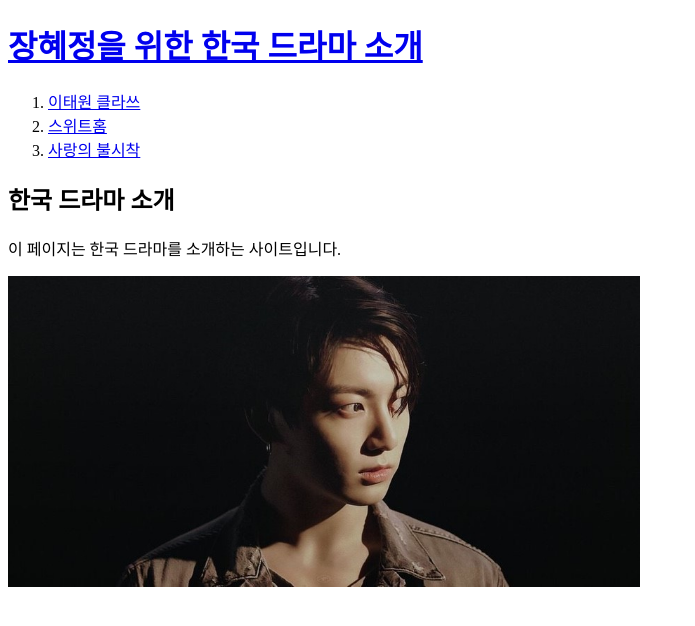
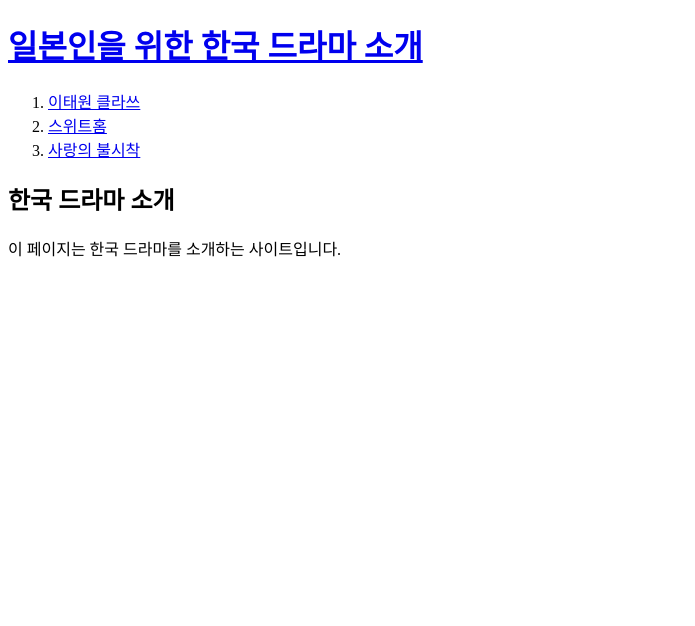
Before and after one commit to korea9011/hankook, a plain HTML site: page index.html in a window 1280 px wide. Shown: the whole page, without its empty margins (0-695 px from the left). Drawn offline with Linux system fonts and the light colour scheme.

Commit message:
Update index.html

```diff
--- a/index.html
+++ b/index.html
@@ -6,7 +6,7 @@
 </head>
 
 <body>
-    <h1><a href="index.html">장혜정을 위한 한국 드라마 소개</a></h1>
+    <h1><a href="index.html">일본인을 위한 한국 드라마 소개</a></h1>
     <ol>
     <li><a href="1.html">이태원 클라쓰</a></li>
     <li><a href="2.html">스위트홈</a></li>
@@ -15,7 +15,5 @@
     <h2>한국 드라마 소개</h2>
     <p> 이 페이지는 한국 드라마를 소개하는 사이트입니다. </p>
 
-    <img src="정국.jpg" width="50%">
-
 </body>
 </html>
```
^^^^^^^^
◆ **DESCRIPTION OF THE TASK**
Set down every entry above without alteration, but print no images.

◆ **SOLUTION FOR THIS TASK**
Before and after one commit to korea9011/hankook, a plain HTML site: page index.html in a window 1280 px wide. Shown: the whole page, without its empty margins (0-695 px from the left). Drawn offline with Linux system fonts and the light colour scheme.

Commit message:
Update index.html

```diff
--- a/index.html
+++ b/index.html
@@ -6,7 +6,7 @@
 </head>
 
 <body>
-    <h1><a href="index.html">장혜정을 위한 한국 드라마 소개</a></h1>
+    <h1><a href="index.html">일본인을 위한 한국 드라마 소개</a></h1>
     <ol>
     <li><a href="1.html">이태원 클라쓰</a></li>
     <li><a href="2.html">스위트홈</a></li>
@@ -15,7 +15,5 @@
     <h2>한국 드라마 소개</h2>
     <p> 이 페이지는 한국 드라마를 소개하는 사이트입니다. </p>
 
-    <img src="정국.jpg" width="50%">
-
 </body>
 </html>
```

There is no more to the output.